I was speaking to a former colleague of mine recently and we reminisced about her first experience of teaching programming using Scratch, which she found extremely frustrating. She’s far more confident now than when I introduced her to it some six years ago, but it’s worth remembering the programming environment is still new to a large number of teachers. I’ve therefore outlined a few areas below that often occur when using Scratch and can lead the newcomer to become disheartened (with solutions on how to fix them of course)!

The sprite moved and when I run my program, it doesn’t go back to the starting position

Within Scratch, sprites (characters on the screen) will always begin moving from their position when your program ended, rather than where they were when your program started. To ensure your sprite always starts from the same position, you can use the “go to x y” block, within “Motion”, immediately after your “when green flag clicked” block, which specifies a set of co-ordinates for the sprite’s starting position.

Screen Shot 2016-02-09 at 09.46.10Co-ordinate (0,0) is the centre of the screen. If you wish to use other co-ordinates, the current position of your mouse pointer can be seen in the bottom right corner of the stage.

The sprite has vanished off the side of the screen

If you’ve moved your sprite a large distance and it has gone off the side of the screen, it can be difficult to click and drag it back on to the stage. To rectify this, firstly press the red stop button at the top of the stage to ensure your sprite has stopped moving.

Screen Shot 2016-02-09 at 09.48.58You can then use the “go to x y” block, as outlined above, to place the sprite back in the centre of the screen – co-ordinate (0,0). Rather than dragging the “go to x y” block across into the script area, you can just double-click on the block if you only want to run the instruction once.

The sprite has disappeared

Scratch has a “hide” block, within “Looks”, which makes a sprite vanish from the screen. A sprite will not automatically appear again once a program has finished, so you need to use a “show” block at the start of your program to ensure your sprite is visible again.

Screen Shot 2016-02-09 at 09.53.54The “Motion” blocks are not available

Within Scratch, you can give instructions to both sprites and the stage (the background image), with the item you’re giving instructions to determined by what’s selected in the bottom left of the screen.Screen Shot 2016-02-09 at 09.58.47Unfortunately, you are unable to move the stage, thus when it’s clicked on, as shown in the screenshot above, no “Motion” blocks are available. To rectify this, simply click on the sprite you wish to give instructions to.

360 degree turn isn’t working

The “turn degrees” blocks in Scratch are great for altering the position of a sprite, with the turn taking place instantaneously. However, this means a 360 degree turn command, when run on its own, doesn’t appear to do anything. Therefore, to rotate a sprite all the way round and make the effect visible to the user, we have to use repetition, as shown below:
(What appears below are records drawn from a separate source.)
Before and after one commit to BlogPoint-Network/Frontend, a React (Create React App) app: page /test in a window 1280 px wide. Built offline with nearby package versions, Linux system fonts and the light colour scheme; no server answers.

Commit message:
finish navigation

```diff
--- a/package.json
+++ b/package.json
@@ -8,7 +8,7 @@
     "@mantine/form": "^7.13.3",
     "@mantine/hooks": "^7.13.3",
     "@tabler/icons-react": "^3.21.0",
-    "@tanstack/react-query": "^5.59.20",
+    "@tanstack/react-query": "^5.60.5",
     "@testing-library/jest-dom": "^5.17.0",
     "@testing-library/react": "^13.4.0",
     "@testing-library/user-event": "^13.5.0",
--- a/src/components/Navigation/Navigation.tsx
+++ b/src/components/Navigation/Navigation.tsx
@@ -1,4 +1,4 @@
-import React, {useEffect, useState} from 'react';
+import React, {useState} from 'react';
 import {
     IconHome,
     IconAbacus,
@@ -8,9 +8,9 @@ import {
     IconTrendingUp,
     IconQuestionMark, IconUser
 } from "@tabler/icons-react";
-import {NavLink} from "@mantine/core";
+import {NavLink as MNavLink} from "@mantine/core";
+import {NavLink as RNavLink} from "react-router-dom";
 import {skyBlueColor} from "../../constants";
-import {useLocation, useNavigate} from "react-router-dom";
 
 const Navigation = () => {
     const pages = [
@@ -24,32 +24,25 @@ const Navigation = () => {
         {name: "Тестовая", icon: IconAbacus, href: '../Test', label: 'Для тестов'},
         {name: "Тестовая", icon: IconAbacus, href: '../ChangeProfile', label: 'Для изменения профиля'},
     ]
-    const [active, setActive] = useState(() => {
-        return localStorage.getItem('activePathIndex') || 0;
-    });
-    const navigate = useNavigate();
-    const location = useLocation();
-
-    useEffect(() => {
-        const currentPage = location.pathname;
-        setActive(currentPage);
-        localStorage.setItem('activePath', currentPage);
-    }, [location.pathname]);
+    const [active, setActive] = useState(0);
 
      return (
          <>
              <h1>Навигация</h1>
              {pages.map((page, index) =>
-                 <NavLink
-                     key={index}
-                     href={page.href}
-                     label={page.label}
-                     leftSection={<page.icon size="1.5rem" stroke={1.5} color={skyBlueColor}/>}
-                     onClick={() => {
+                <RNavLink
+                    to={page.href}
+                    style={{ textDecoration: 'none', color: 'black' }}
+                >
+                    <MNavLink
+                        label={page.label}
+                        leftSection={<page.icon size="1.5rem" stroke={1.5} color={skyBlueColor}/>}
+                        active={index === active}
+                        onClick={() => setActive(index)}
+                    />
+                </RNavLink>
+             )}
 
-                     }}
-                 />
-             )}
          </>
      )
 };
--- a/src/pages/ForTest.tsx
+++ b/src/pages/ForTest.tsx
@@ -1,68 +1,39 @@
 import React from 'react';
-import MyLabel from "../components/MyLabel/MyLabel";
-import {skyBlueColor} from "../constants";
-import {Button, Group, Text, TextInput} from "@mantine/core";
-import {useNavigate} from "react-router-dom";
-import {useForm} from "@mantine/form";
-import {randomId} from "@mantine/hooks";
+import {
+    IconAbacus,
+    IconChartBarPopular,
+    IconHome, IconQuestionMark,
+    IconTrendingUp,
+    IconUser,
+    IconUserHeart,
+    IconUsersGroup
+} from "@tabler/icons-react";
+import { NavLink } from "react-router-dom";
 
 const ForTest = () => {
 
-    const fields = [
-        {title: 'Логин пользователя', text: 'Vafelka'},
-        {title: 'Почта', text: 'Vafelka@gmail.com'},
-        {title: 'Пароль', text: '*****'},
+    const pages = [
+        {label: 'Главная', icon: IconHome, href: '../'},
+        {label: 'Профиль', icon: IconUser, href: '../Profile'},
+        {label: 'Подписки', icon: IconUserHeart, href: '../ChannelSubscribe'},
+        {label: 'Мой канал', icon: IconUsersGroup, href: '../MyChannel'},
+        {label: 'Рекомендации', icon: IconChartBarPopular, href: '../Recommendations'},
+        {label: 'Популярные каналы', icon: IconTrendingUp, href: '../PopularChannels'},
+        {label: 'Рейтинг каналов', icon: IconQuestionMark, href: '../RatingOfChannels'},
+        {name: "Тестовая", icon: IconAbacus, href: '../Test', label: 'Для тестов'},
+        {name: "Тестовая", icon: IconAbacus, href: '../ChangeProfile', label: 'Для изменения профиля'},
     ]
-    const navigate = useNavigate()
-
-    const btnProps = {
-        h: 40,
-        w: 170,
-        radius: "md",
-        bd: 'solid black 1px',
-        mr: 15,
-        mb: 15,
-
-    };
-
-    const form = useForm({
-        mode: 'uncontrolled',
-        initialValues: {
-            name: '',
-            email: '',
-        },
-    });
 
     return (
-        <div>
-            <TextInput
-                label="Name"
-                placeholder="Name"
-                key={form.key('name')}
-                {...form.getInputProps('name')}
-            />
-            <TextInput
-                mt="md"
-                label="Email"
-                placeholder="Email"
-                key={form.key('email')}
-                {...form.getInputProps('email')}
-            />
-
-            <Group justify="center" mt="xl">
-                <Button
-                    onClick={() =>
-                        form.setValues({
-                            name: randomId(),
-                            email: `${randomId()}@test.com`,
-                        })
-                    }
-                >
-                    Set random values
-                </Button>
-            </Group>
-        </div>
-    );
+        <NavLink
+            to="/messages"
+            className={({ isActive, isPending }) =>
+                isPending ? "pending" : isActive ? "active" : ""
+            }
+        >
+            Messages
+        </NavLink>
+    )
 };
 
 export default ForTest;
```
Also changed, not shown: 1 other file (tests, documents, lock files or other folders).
Screen Shot 2016-02-10 at 09.52.12When the green flag is clicked, the sprite will turn right 36 degrees and wait 0.1 seconds, ten times, which should achieve the desired effect.

Blocks and sprites cannot be dragged / moved

Occasionally, the offline version of Scratch 2 will crash, which means blocks and sprites cannot be dragged / moved around the screen. Fortunately, when this happens, pupils’ work can still be saved via the “Save” option in the “File” menu. Once the work has been saved, close and reload Scratch 2, then “Open” the file from the saved location.

Screen Shot 2016-02-09 at 10.03.33Anything else?

What other tips would you give someone to overcome Scratch’s quirks? Let me know via Twitter @computingchamps I’ll write another blog post shortly on how to teach effectively using the programming environment.